Tiger deaths: Govt to start round-the-clock electronic surveillance
Worried over increasing tiger deaths each year and many due to poaching and poisoning, India plans to start round-the-clock electronic surveillance of some of the tiger habitats using high definition cameras.
New Delhi: Worried over increasing tiger deaths each year and many due to poaching and poisoning, India plans to start round-the-clock electronic surveillance of some of the tiger habitats using high definition cameras.
After the satisfactory results of a pilot study in the Kalagarh range of the Corbett National Park, the National Tiger Conservation Authority (NTCA) has decided to expand e-surveillance to Assam's Kaziranga Natonal Park, Madhya Pradesh's Ratapani Wildlife Sanctuary and the Ramnagar division surrounding Corbett.
Under the project, high resolution thermal and infrared cameras mounted on towers will capture image of objects weighing more than 20 kg in a range of 3-5 km and generate alerts if they cross the boundary.
"The use of technology is one way to ensure safety of tigers. We are in the process of improving technology and monitoring methodology in tiger habitats. We are planning to get more tiger habitats under electronic surveillance," a senior environment ministry official told IANS.
"Electronic surveillance helps in two ways by keeping an eye on unauthorised people entering into the tiger habitat areas and tigers straying into human habitat," he said.
2012 saw the highest tiger mortality in the past one decade with 88 deaths and an alarming 53 falling prey to poachers. The most tiger deaths were reported from Maharashtra and Karnataka.
The figure is far ahead of 56 tiger deaths in 2011, 53 in 2010 and 66 in 2009.
This year 46 tigers have died till July 15 and body parts of two have been recovered. Again, Karnataka with 12 deaths is ahead followed by eight each in Maharashtra and Uttarakhand.
According to officials, many tigers are poisoned by local people residing near their habitats for the big cats stray into human habitat and attack them and lift animals for prey.
"If we have the information beforehand of a tiger spotted near human habitat, we can send a rescue team to tranquilize the animal," the official added.
The pilot project 'electronic eye' was started in Corbett last year to test the efficacy of these cameras. And after the satisfying results, the decision to use technology in other areas was taken, the official said.
The surveillance in Corbett was carried out by a Pune-based company, Binomial Solutions Private Limited, set up by a group of young engineers and management graduates.
"We submit to authorities monthly details of infiltration by animal and man into the surveillance zone.
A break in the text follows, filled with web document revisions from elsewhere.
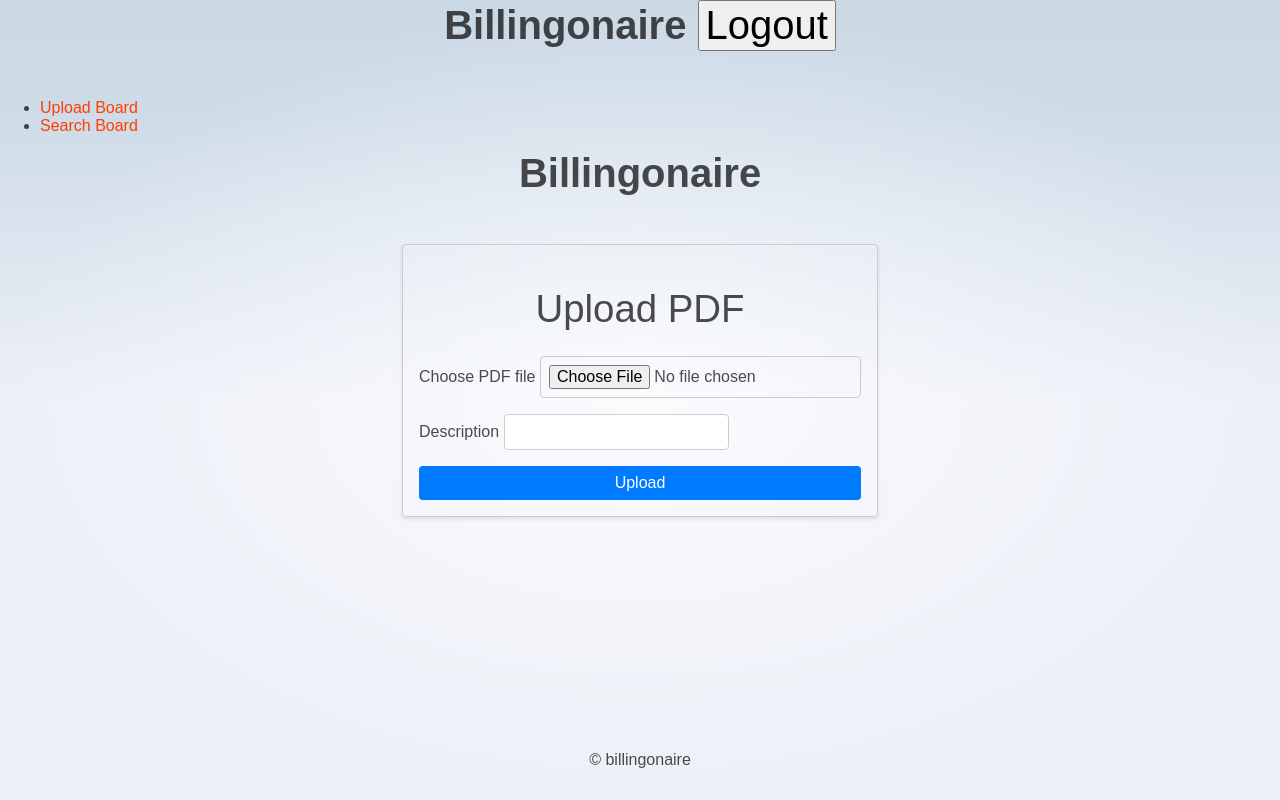
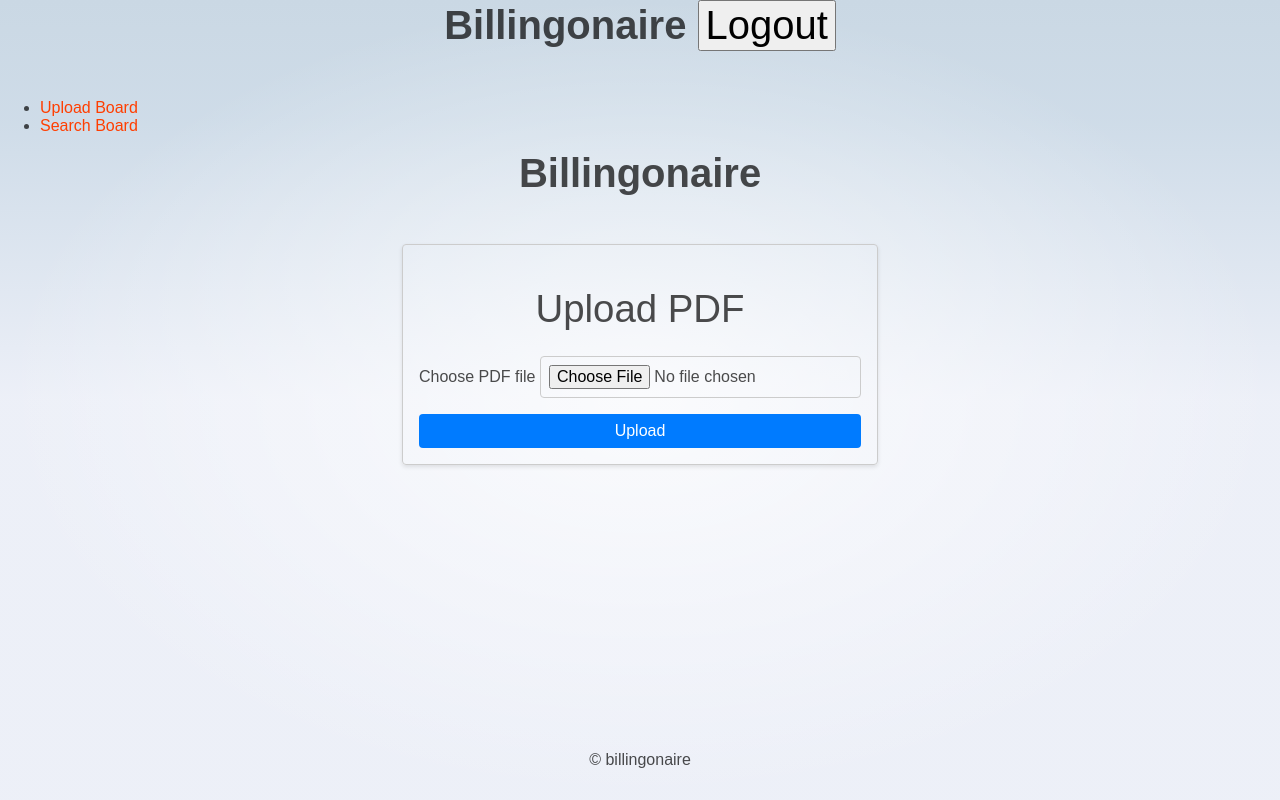
Before and after one commit to deshpandemak/billingonaire, a SvelteKit app in the folder billingonaire-ui/: page /upload in a window 1280 px wide. Built offline with nearby package versions, Linux system fonts and the light colour scheme; no server answers; sample sign-in values are in the browser's storage.

Commit message:
Remove description from upload PDF form and upload-pdf API call
Fixes #40

---

For more details, open the [Copilot Workspace session](https://copilot-workspace.githubnext.com/deshpandemak/billingonaire/issues/40?shareId=XXXX-XXXX-XXXX-XXXX).

```diff
--- a/billingonaire-ui/src/routes/upload/+page.svelte
+++ b/billingonaire-ui/src/routes/upload/+page.svelte
@@ -5,7 +5,6 @@
   import { onAuthStateChanged } from 'firebase/auth';
 
   let file;
-  let description = '';
   let dataframe = null;
   let error = '';
 
@@ -13,7 +12,6 @@
     console.log('File upload attempt:', file.name);
     const formData = new FormData();
     formData.append('file', file);
-    formData.append('description', description);
 
     try {
       const response = await fetch('http://localhost:8000/upload-pdf', {
@@ -54,10 +52,6 @@
     <div>
       <label for="file">Choose PDF file</label>
       <input type="file" id="file" accept="application/pdf" bind:this={file} required />
-    </div>
-    <div>
-      <label for="description">Description</label>
-      <input type="text" id="description" bind:value={description} required />
     </div>
     {#if error}
       <p class="error">{error}</p>
```
Also changed, not shown: 1 other file (tests, documents, lock files or other folders).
It is a fool-proof anti-poaching system that gathers information, does processing, filtering and then sends alerts," company CEO Ravikant Singh told IANS.
Tiger activists hail the process but say it has to be managed properly to deliver full benefits.
"A similar effort was made in 2010 in the Bandhavgarh National Park (in Madhya Pradesh), where CCTV cameras were installed but at present none of them is functional. So how the project works on a long term basis is more important," said Ajay Dubey, secretary of Prayatna, an environmental action group.
Tiger conservation in India began in 1973 with the launch of Project Tiger by the central government. Considering the urgency of the situation, Project Tiger was converted into NTCA, a statutory authority, in 2006 with more power and separate funding.
The main achievements of Project Tiger are excellent recovery of the habitat and consequent increase in the tiger population in the reserve areas, from a mere 268 in nine reserves in 1972 to 1,706 in 43 reserves in 2012.
Nature can truly take your breath away and these images prove it. Below are some of the winners of the Nature Photographer of the Year (NPOTY) contest, which celebrates the 'joy of nature's beauty'.
Indian Forest Service (IFS) officer Susanta Nanda took to social media to share the video of the elephants struggling to get out of the canal.
Animal-dispersed plants’ abilities to adapt to climate change reduced by 60 percent due to a loss of biodiversity